▶ **Exercise goal**: Take the data below and filter it for lines containing the word "specs"; show each line found.
Start of Block
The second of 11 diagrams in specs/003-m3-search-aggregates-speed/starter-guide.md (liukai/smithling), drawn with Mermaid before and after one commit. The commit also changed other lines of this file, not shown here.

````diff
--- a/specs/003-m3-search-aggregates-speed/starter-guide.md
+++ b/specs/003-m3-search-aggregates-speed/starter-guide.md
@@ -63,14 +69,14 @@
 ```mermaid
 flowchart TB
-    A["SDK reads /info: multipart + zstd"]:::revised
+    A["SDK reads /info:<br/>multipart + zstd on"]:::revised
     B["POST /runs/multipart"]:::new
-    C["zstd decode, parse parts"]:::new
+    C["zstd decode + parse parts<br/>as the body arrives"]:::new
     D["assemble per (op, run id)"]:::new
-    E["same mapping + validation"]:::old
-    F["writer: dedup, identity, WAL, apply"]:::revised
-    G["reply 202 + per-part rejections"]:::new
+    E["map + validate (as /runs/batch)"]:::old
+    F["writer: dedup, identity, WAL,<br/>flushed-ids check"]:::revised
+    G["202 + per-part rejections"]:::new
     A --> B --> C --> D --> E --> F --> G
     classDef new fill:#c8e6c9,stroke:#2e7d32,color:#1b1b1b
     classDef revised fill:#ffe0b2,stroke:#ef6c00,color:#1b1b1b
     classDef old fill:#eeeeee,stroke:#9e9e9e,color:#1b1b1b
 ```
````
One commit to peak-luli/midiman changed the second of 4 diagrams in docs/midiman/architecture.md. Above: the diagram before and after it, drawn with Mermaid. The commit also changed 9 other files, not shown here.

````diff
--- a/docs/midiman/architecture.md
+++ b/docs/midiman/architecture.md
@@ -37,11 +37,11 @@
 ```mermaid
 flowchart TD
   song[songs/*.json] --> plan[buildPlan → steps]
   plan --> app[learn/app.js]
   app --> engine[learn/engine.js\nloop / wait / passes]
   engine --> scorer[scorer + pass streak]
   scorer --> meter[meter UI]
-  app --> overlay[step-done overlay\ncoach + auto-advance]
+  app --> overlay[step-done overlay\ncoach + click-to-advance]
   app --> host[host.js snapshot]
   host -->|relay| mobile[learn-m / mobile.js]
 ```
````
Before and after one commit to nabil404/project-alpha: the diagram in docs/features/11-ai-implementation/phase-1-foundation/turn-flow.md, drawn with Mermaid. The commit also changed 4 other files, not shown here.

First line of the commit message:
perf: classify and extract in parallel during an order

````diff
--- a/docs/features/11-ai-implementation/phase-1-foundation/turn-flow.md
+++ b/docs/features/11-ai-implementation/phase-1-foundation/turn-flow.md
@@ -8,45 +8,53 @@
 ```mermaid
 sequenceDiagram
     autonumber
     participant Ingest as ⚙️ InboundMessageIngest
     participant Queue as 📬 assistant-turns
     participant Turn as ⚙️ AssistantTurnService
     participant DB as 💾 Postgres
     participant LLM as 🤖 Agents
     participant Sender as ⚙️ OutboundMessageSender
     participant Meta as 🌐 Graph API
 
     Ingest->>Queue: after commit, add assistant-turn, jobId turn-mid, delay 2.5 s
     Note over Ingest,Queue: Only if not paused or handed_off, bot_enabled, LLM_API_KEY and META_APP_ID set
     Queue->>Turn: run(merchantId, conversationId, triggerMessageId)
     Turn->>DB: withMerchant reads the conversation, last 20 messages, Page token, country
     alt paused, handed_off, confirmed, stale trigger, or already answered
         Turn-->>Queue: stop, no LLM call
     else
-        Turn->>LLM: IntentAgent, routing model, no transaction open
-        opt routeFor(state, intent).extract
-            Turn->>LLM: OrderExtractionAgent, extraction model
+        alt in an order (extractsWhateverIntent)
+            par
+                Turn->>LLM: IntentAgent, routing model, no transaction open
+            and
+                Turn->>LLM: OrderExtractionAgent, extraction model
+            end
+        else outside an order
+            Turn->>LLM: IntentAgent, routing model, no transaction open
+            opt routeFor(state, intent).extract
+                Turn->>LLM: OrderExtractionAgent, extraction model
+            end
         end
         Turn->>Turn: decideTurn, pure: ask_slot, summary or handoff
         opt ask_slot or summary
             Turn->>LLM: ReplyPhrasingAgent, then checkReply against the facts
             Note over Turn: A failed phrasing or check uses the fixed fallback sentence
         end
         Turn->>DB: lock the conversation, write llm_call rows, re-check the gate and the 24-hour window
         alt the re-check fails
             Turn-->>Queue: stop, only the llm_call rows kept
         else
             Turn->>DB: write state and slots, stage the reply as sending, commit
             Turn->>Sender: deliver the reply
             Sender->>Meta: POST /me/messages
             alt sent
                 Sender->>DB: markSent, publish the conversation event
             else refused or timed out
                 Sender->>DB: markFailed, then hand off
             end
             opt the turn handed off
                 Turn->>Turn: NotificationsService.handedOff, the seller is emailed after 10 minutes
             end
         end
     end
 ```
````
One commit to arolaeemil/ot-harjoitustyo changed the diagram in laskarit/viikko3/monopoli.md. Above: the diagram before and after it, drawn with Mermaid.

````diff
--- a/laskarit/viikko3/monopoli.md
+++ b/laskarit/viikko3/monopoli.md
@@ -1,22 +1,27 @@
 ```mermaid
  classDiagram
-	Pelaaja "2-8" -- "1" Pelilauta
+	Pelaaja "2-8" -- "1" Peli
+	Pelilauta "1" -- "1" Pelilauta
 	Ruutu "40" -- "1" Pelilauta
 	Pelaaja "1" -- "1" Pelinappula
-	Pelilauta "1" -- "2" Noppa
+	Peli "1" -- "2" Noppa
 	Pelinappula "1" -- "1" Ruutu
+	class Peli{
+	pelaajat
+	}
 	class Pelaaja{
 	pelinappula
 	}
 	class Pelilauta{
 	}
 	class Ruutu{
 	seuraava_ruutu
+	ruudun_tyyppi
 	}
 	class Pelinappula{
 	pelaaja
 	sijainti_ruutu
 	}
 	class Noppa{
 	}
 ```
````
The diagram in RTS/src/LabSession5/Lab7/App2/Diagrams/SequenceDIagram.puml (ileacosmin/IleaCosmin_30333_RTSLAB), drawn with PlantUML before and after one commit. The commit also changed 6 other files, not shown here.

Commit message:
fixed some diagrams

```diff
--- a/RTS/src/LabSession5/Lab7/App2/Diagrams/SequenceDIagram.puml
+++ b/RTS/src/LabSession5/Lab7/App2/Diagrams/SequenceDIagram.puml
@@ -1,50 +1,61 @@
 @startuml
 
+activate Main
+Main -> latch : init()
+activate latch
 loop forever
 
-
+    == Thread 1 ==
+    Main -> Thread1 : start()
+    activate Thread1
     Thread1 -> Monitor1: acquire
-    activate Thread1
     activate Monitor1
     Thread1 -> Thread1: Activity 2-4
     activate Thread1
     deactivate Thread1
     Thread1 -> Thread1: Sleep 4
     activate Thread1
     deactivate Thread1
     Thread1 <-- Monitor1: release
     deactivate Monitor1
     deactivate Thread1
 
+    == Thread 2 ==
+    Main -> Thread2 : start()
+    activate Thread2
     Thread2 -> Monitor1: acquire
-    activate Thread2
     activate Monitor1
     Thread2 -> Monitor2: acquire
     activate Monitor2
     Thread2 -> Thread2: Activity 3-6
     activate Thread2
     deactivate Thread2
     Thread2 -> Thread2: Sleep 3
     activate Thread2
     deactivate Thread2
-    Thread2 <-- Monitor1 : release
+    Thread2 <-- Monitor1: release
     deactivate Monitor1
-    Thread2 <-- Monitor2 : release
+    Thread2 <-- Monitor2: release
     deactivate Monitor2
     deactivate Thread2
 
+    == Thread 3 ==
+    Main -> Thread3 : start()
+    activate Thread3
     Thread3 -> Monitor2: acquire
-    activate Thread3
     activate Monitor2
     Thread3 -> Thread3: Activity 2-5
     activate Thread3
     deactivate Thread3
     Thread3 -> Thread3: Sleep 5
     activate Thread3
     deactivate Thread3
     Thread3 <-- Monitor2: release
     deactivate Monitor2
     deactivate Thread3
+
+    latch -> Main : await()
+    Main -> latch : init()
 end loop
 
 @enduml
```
End of Block
▶ **Expected answer**:
The second of 11 diagrams in specs/003-m3-search-aggregates-speed/starter-guide.md (liukai/smithling), drawn with Mermaid before and after one commit. The commit also changed other lines of this file, not shown here.
--- a/specs/003-m3-search-aggregates-speed/starter-guide.md
+++ b/specs/003-m3-search-aggregates-speed/starter-guide.md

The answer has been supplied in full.